Palm Sunday Lessons Through the Eyes of a Donkey

(1) Jesus certainly knows what's down the road for you (29).

A Fool’s Errand: A task or an activity that absolutely has no hope of success.

A Challenging Assignment:

(1) Going “up” to Jerusalem requires an ascent;

(2) Leaving the Mount of Olives, just outside Jerusalem, for the the next town over, required descending and then ascending once again;

(3) with the most stubborn animal in the history of the world; who didn’t know them

A Difficult Quandry: In such a task, the disciples were faced with a faith quandry:

(1) Is Jesus sending me on a fool’s errand?

(2) Or will I trust that he knows what he’s talking about?

The Reason for the Assignment:

Jesus knows all things. So they could have the confidence to follow his directions.

What “All Knowing” and “Assignment” Implies:

He’ll never send you on a fools errand. You can have confidence in his direction. But you have to obey them to realize that.

(2) Jesus wishes to ride in and take over. Not be fought at every turn (35).

How Kings Rode Into Town in Antiquity Depended on the Political Circumstances:

(1) Wartime: Rode on a prancing stallion adorned with battle gear: David;

(2) Peacetime: Donkey; Colt: Solomon

How the People Wished He Rode into Town:

(1) Prancing stallion like David, not a donkey like Solomon;

(2) Which means the peace they had in mind was salvation from taxation, not Salvation of their souls;

(3) Thus the reason the shouts would change from “Hosanna, Lord Jesus,” to “give us Barabbas.”

How the People Saw Him:

(1) Riding on a donkey; like Solomon;

(2) They would have been part glad (Hosanna) and part confused;

(3) How in the world can he ride on a colt during Roman occupation?


The only way he can give peace is when we allow him to march in and take over without fighting him along the way.

Why We Miss His Humble Entry Into Our Lives:

“You can only march into this area of my life. Not that one.

You don't have to hide in a hostile world (39)

Why the Religious Leaders Were Out to Get Him:

(1) He healed a paralytic who they thought were cursed;

(2) To eating with sinners;

(3) To healing on the sabbath;

(4) To rebuking them publicly in sermons – “can the blind lead the blind;”

(5) To praising a Gentiles faith over their own;

(6) To being anointed by a sinful woman;

(7) To outright forgiveness.

Where They Could and Couldn't Pounce:

(1) The more Jesus did these things in Galilee; the more popular he became;

(2) In fact, so popular was Jesus in Galilee that Herod wouldn’t even touch him when Pilate sent him to Jesus;
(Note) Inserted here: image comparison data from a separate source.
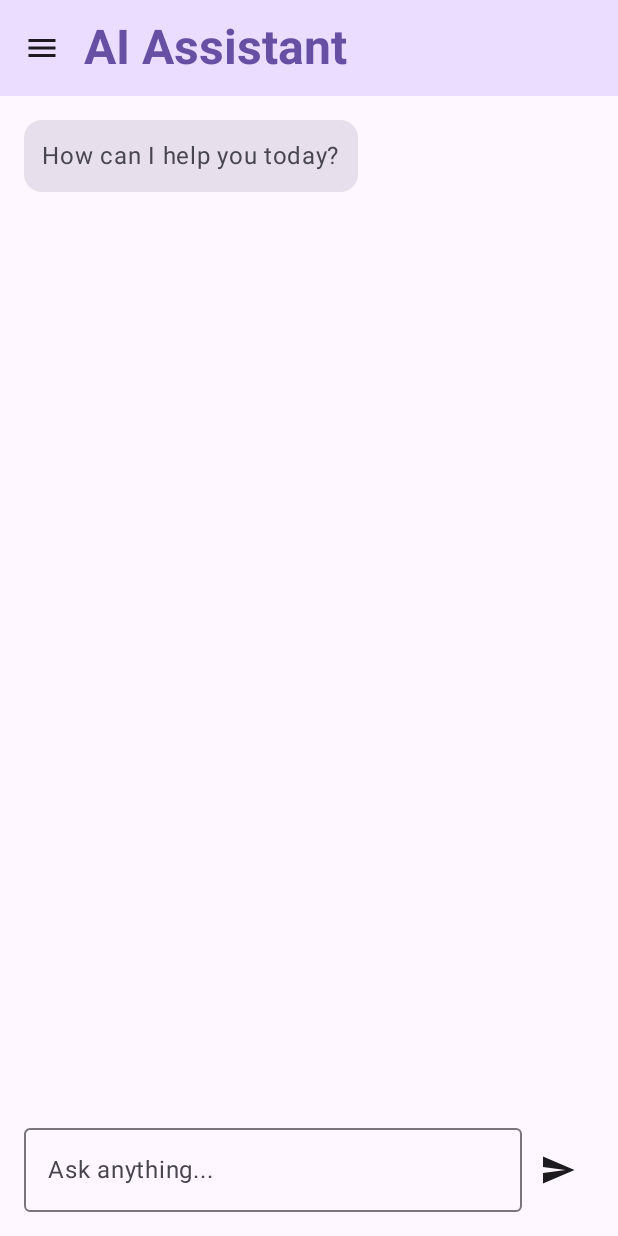
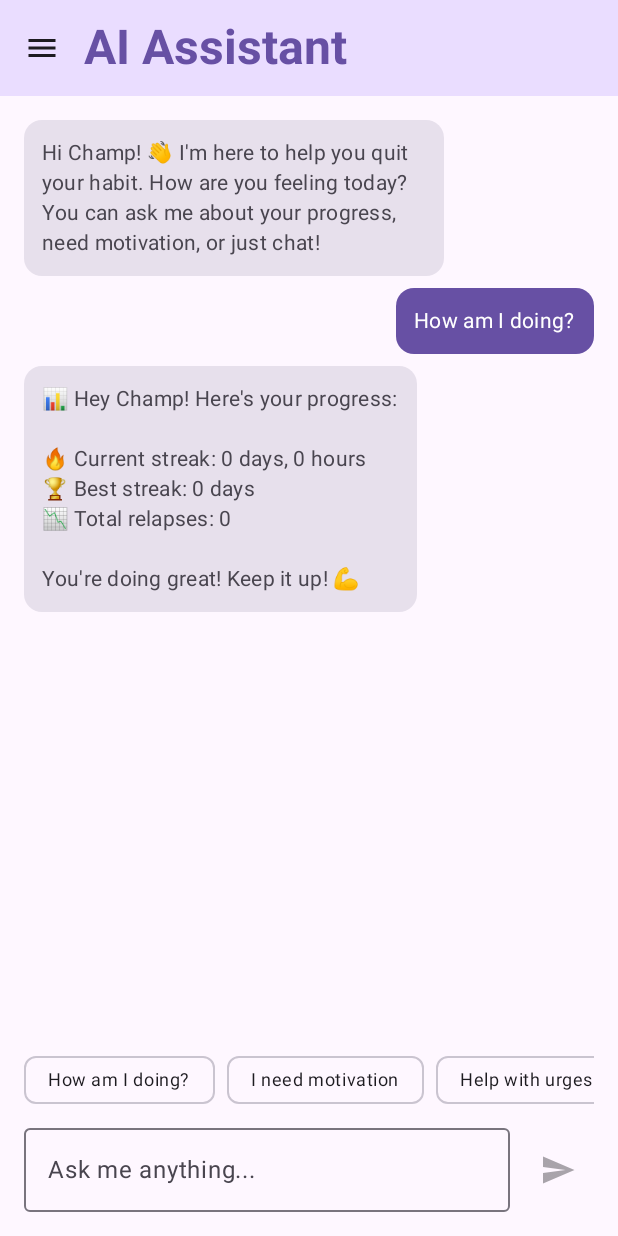
Before and after one commit to barrackmobamba69/Habit-Tracker-Final-Project, an Android app built with Jetpack Compose: the ChatbotScreen screen opened through its navigation route, after a tap on "Send", on a phone screen of 412 x 824 dp. Run offline under Robolectric (Android 15) with nearby library versions, the phone set to English and light mode, and no system bars; libraries missing offline, so code that uses them is left out: com.google.ai.client; 1 other tap on this screen came first.

Commit message:
Add personalized AI assistant with conversation memory

```diff
--- a/app/src/main/java/com/griffith/habittracker/View/ChatViewModel.kt
+++ b/app/src/main/java/com/griffith/habittracker/View/ChatViewModel.kt
@@ -1,9 +1,12 @@
 package com.griffith.habittracker.View
 
+import android.content.Context
 import android.util.Log
 import androidx.lifecycle.ViewModel
 import androidx.lifecycle.viewModelScope
 import com.google.ai.client.generativeai.GenerativeModel
+import com.griffith.habittracker.Controller.StreakController
+import com.griffith.habittracker.Model.UserAnalytics
 import kotlinx.coroutines.flow.MutableStateFlow
 import kotlinx.coroutines.flow.asStateFlow
 import kotlinx.coroutines.launch
@@ -11,30 +14,169 @@
 data class ChatItem(val content: String, val isFromUser: Boolean)
 
 class ChatViewModel : ViewModel() {
-    private val apiKey = "AIzaSyD9kgsuqAIzaGl16l-jg6_ZBuE4XPw_QyE"
+    private val apiKey = "AIzaSyCEqzITnZv2OjL-VSpgoEiK4Kamh6_eQOw"
 
-    private val _messages = MutableStateFlow(listOf(ChatItem("How can I help you today?", false)))
+    private val _messages = MutableStateFlow(listOf<ChatItem>())
     val messages = _messages.asStateFlow()
 
     private val _isLoading = MutableStateFlow(false)
     val isLoading = _isLoading.asStateFlow()
 
-    fun sendMessage(userMessage: String) {
+    // Store conversation history for memory
+    private val conversationHistory = mutableListOf<String>()
+
+    fun initializeChat(context: Context) {
+        if (_messages.value.isEmpty()) {
+            val username = context.getSharedPreferences("settings_prefs", Context.MODE_PRIVATE)
+                .getString("username", "Champ") ?: "Champ"
+            val habit = context.getSharedPreferences("user_prefs", Context.MODE_PRIVATE)
+                .getString("habit", "your habit") ?: "your habit"
+
+            val welcome = "Hi $username! 👋 I'm here to help you quit $habit. How are you feeling today? You can ask me about your progress, need motivation, or just chat!"
+            _messages.value = listOf(ChatItem(welcome, false))
+
+            // Add to conversation history
+            conversationHistory.add("Assistant: $welcome")
+        }
+    }
+
+    fun sendMessage(userMessage: String, context: Context) {
         if (userMessage.trim().isEmpty()) return
 
+        Log.d("ChatViewModel", "Sending message: $userMessage")
         _messages.value += ChatItem(userMessage, true)
         _isLoading.value = true
 
+        // Add user message to conversation history
+        conversationHistory.add("User: $userMessage")
+
         viewModelScope.launch {
             try {
+                // Check for simple commands first
+                val quickResponse = checkSimpleCommands(userMessage, context)
+                if (quickResponse != null) {
+                    _messages.value += ChatItem(quickResponse, false)
+                    conversationHistory.add("Assistant: $quickResponse")
+                    _isLoading.value = false
+                    return@launch
+                }
+
+                Log.d("ChatViewModel", "Creating GenerativeModel...")
                 val model = GenerativeModel("gemini-1.5-pro", apiKey)
-                val response = model.generateContent(userMessage)
-                _messages.value += ChatItem(response.text ?: "No response", false)
+
+                // Build prompt with user data and conversation history
+                val fullPrompt = buildPromptWithHistory(userMessage, context)
+
+                Log.d("ChatViewModel", "Generating content with history...")
+                val response = model.generateContent(fullPrompt)
+
+                val responseText = response.text
+                if (responseText.isNullOrBlank()) {
+                    Log.w("ChatViewModel", "Empty response received")
+                    val errorMsg = "I'm having trouble responding right now. Please try again."
+                    _messages.value += ChatItem(errorMsg, false)
+                    conversationHistory.add("Assistant: $errorMsg")
+                } else {
+                    Log.d("ChatViewModel", "Adding response to messages: $responseText")
+                    _messages.value += ChatItem(responseText, false)
+                    conversationHistory.add("Assistant: $responseText")
+                }
+
             } catch (e: Exception) {
-                Log.e("ChatViewModel", "Error: ${e.message}")
-                _messages.value += ChatItem("Sorry, couldn't connect", false)
+                Log.e("ChatViewModel", "Error generating content", e)
+                val errorMsg = "I encountered an error: ${e.message}. Please try again."
+                _messages.value += ChatItem(errorMsg, false)
+                conversationHistory.add("Assistant: $errorMsg")
+            } finally {
+                _isLoading.value = false
             }
-            _isLoading.value = false
+        }
+    }
+
+    private fun buildPromptWithHistory(userMessage: String, context: Context): String {
+        val userPrefs = context.getSharedPreferences("user_prefs", Context.MODE_PRIVATE)
+        val settingsPrefs = context.getSharedPreferences("settings_prefs", Context.MODE_PRIVATE)
+
+        val username = settingsPrefs.getString("username", "Champ") ?: "Champ"
+        val habit = userPrefs.getString("habit", "bad habit") ?: "bad habit"
+        val reason = userPrefs.getString("reason", "your health") ?: "your health"
+        val currentDays = StreakController.days.value
+        val currentHours = StreakController.hours.value
+        val currentMinutes = StreakController.minutes.value
+        val relapseCount = UserAnalytics.getRelapseCount(context)
+        val longestDays = UserAnalytics.getLongestStreakDays(context)
+
+        val contextInfo = """
+You are a supportive AI coach/assistant helping someone quit their bad habit and staying motivated.
+
+USER INFO:
+- Name: $username
+- Habit they're quitting: $habit
+- Their reason for quitting: $reason
+- Current streak: $currentDays days, $currentHours hours, $currentMinutes minutes
+- Total relapses: $relapseCount
+- Longest streak: $longestDays days
+
+INSTRUCTIONS:
+- Always remember our conversation history
+- Use their name ($username) when appropriate
+- Be supportive and encouraging
+- Reference their progress and specific habit
+- If they tell you new information about themselves, remember it
+- Keep responses friendly but not too long
+
+CONVERSATION HISTORY:
+${conversationHistory.takeLast(10).joinToString("\n")}
+
+Current user message: $userMessage
+
+Respond helpfully:"""
+
+        return contextInfo
+    }
+
+    private fun checkSimpleCommands(message: String, context: Context): String? {
+        val msg = message.lowercase().trim()
+
+        val userPrefs = context.getSharedPreferences("user_prefs", Context.MODE_PRIVATE)
+        val settingsPrefs = context.getSharedPreferences("settings_prefs", Context.MODE_PRIVATE)
+
+        val username = settingsPrefs.getString("username", "Champ") ?: "Champ"
+        val habit = userPrefs.getString("habit", "your habit") ?: "your habit"
+        val reason = userPrefs.getString("reason", "your goals") ?: "your goals"
+
+        return when {
+            msg.contains("my stats") || msg.contains("progress") || msg.contains("how am i doing") -> {
+                val days = StreakController.days.value
+                val hours = StreakController.hours.value
+                val relapses = UserAnalytics.getRelapseCount(context)
+                val longestDays = UserAnalytics.getLongestStreakDays(context)
+
+                "📊 Hey $username! Here's your progress:\n\n🔥 Current streak: $days days, $hours hours\n🏆 Best streak: $longestDays days\n📉 Total relapses: $relapses\n\nYou're doing great! Keep it up! 💪"
+            }
+
+            msg.contains("help") || msg.contains("emergency") || msg.contains("urge") || msg.contains("craving") -> {
+                "🚨 $username, you got this! Quick help:\n\n💨 Take 5 deep breaths\n🚿 Splash cold water on your face\n🏃 Do 10 jumping jacks\n🚪 Step outside for fresh air\n\nRemember: You're quitting $habit because $reason. This urge will pass! 💪"
+            }
+
+            msg.contains("motivation") || msg.contains("motivate me") || msg.contains("encourage") -> {
+                val days = StreakController.days.value
+                "🔥 $username, you're amazing! You've been free from $habit for $days days!\n\nRemember why you started: $reason\n\nYou're stronger than any urge. Keep going! 🌟"
+            }
+
+            msg.contains("my streak") || msg.contains("current streak") -> {
+                val days = StreakController.days.value
+                val hours = StreakController.hours.value
+                val minutes = StreakController.minutes.value
+
+                when {
+                    days > 0 -> "🔥 $username, you've been clean for $days days and $hours hours! That's incredible!"
+                    hours > 0 -> "🔥 $username, you've been clean for $hours hours and $minutes minutes! Every hour counts!"
+                    else -> "🔥 $username, you've been clean for $minutes minutes! You're just getting started - keep going!"
+                }
+            }
+
+            else -> null
         }
     }
 }
--- a/app/src/main/java/com/griffith/habittracker/View/ChatbotScreen.kt
+++ b/app/src/main/java/com/griffith/habittracker/View/ChatbotScreen.kt
@@ -2,6 +2,7 @@
 
 import androidx.compose.foundation.layout.*
 import androidx.compose.foundation.lazy.LazyColumn
+import androidx.compose.foundation.lazy.LazyRow
 import androidx.compose.foundation.lazy.items
 import androidx.compose.foundation.lazy.rememberLazyListState
 import androidx.compose.material.icons.Icons
@@ -11,6 +12,7 @@
 import androidx.compose.runtime.*
 import androidx.compose.ui.Alignment
 import androidx.compose.ui.Modifier
+import androidx.compose.ui.platform.LocalContext
 import androidx.compose.ui.text.font.FontWeight
 import androidx.compose.ui.text.style.TextAlign
 import androidx.compose.ui.unit.dp
@@ -23,6 +25,7 @@
 fun ChatbotScreen(navController: NavHostController) {
     val drawerState = rememberDrawerState(initialValue = DrawerValue.Closed)
     val scope = rememberCoroutineScope()
+    val context = LocalContext.current
     val viewModel: ChatViewModel = viewModel()
     var message by remember { mutableStateOf("") }
 
@@ -30,7 +33,12 @@
     val messages by viewModel.messages.collectAsState()
     val isLoading by viewModel.isLoading.collectAsState()
 
-    // Auto-scroll
+    // Initialize personalized chat when screen loads
+    LaunchedEffect(Unit) {
+        viewModel.initializeChat(context)
+    }
+
+    // Auto-scroll to bottom when new messages arrive
     val listState = rememberLazyListState()
     LaunchedEffect(messages.size) {
         if (messages.isNotEmpty()) {
@@ -93,6 +101,17 @@
                     LinearProgressIndicator(
                         modifier = Modifier.fillMaxWidth()
                     )
+                    Spacer(modifier = Modifier.height(8.dp))
+                }
+
+                // Quick action buttons (only show when not typing)
+                if (message.isEmpty() && !isLoading) {
+                    QuickActionButtons(
+                        onButtonClick = { action ->
+                            message = action
+                        }
+                    )
+                    Spacer(modifier = Modifier.height(8.dp))
                 }
 
                 // Input
@@ -104,21 +123,54 @@
                         value = message,
                         onValueChange = { message = it },
                         modifier = Modifier.weight(1f),
-                        placeholder = { Text("Ask anything...") }
+                        placeholder = { Text("Ask me anything...") },
+                        maxLines = 3
                     )
+
+                    Spacer(modifier = Modifier.width(8.dp))
 
                     IconButton(
                         onClick = {
                             if (message.isNotEmpty()) {
-                                viewModel.sendMessage(message)
+                                viewModel.sendMessage(message, context)
                                 message = ""
                             }
-                        }
+                        },
+                        enabled = message.isNotEmpty() && !isLoading
                     ) {
                         Icon(Icons.Default.Send, contentDescription = "Send")
                     }
                 }
             }
+        }
+    }
+}
+
+@Composable
+fun QuickActionButtons(
+    onButtonClick: (String) -> Unit
+) {
+    val quickActions = listOf(
+        "How am I doing?",
+        "I need motivation",
+        "Help with urges",
+        "My current streak"
+    )
+
+    LazyRow(
+        horizontalArrangement = Arrangement.spacedBy(8.dp),
+        modifier = Modifier.fillMaxWidth()
+    ) {
+        items(quickActions) { action ->
+            AssistChip(
+                onClick = { onButtonClick(action) },
+                label = {
+                    Text(
+                        text = action,
+                        style = MaterialTheme.typography.bodySmall
+                    )
+                }
+            )
         }
     }
 }
@@ -130,7 +182,7 @@
         horizontalArrangement = if (chatItem.isFromUser) Arrangement.End else Arrangement.Start
     ) {
         Card(
-            modifier = Modifier.widthIn(max = 300.dp),
+            modifier = Modifier.widthIn(max = 280.dp),
             colors = CardDefaults.cardColors(
                 containerColor = if (chatItem.isFromUser)
                     MaterialTheme.colorScheme.primary
@@ -144,7 +196,8 @@
                 color = if (chatItem.isFromUser)
                     MaterialTheme.colorScheme.onPrimary
                 else
-                    MaterialTheme.colorScheme.onSurfaceVariant
+                    MaterialTheme.colorScheme.onSurfaceVariant,
+                style = MaterialTheme.typography.bodyMedium
             )
         }
     }
--- a/app/src/main/java/com/griffith/habittracker/View/YoutubeVideosScreen.kt
+++ b/app/src/main/java/com/griffith/habittracker/View/YoutubeVideosScreen.kt
@@ -29,7 +29,7 @@
     ) {
         Column(modifier = Modifier.padding(16.dp).verticalScroll(rememberScrollState())) { // Scroll state added
             Text(
-                text = "Watch these YouTube videos",
+                text = "Click to load videos",
                 style = MaterialTheme.typography.titleMedium
             )
 
```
(3) Now they sensed an opportunity to strike while the iron was hot. He was no longer in Galilee. He was in Jerusalem; where the religious establishment ruled.
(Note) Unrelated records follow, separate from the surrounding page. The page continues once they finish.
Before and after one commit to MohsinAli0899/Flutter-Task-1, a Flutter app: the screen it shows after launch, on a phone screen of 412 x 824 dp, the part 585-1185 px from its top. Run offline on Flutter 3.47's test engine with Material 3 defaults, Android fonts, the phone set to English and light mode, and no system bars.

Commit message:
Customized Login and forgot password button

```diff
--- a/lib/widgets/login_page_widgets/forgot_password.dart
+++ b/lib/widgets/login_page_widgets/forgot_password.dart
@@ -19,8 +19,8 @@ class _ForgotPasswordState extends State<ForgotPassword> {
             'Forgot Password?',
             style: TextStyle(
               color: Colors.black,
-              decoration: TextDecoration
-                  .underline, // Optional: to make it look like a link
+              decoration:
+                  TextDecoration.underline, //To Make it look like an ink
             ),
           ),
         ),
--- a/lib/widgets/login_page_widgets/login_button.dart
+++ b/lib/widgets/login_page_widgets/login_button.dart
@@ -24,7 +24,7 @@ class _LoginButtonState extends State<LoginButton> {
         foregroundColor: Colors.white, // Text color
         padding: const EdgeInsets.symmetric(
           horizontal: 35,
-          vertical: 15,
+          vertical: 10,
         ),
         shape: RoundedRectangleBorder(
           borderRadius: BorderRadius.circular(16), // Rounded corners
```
But Jesus Entered:

(1) Riding on a donkey – implying peace;

(2) Accepting worship – Hosanna;

(3) In light of the truth – “if these people don’t cry out to me, the stones will.”

Application: We are taking the approach of slinking into a hostile city under the cover of darkness instead of riding straight into a hostile world triumphantly with the truth of the Gospel. Jesus did the exact opposite.

4. You will give an account before God as an individual away from the crowd (37)

What Happens When You Substitute Your Personal Worship for the Crowds:

(1) Opinions of Jesus in the Crowd on Palm Sunday: Hosanna. Hosanna.

(2) Opinions of Jesus in the Crowd on Good Friday: Crucify! Give us Barabbas!

What Happens When Your Worship Is Personal and Not Influenced by the Masses:

(1) There will be a season where you follow behind him; singing praises for what He’s done;

(2) There will be seasons he’ll ask you to go before him to fetch mules and lay down palm branches.


We will not stand before God and give an account of what we’ve done with Jesus in the crowds. We’ll give an account for what we’ve done with them when they have tempered. And we see him riding straight into our lives on the back of donkey.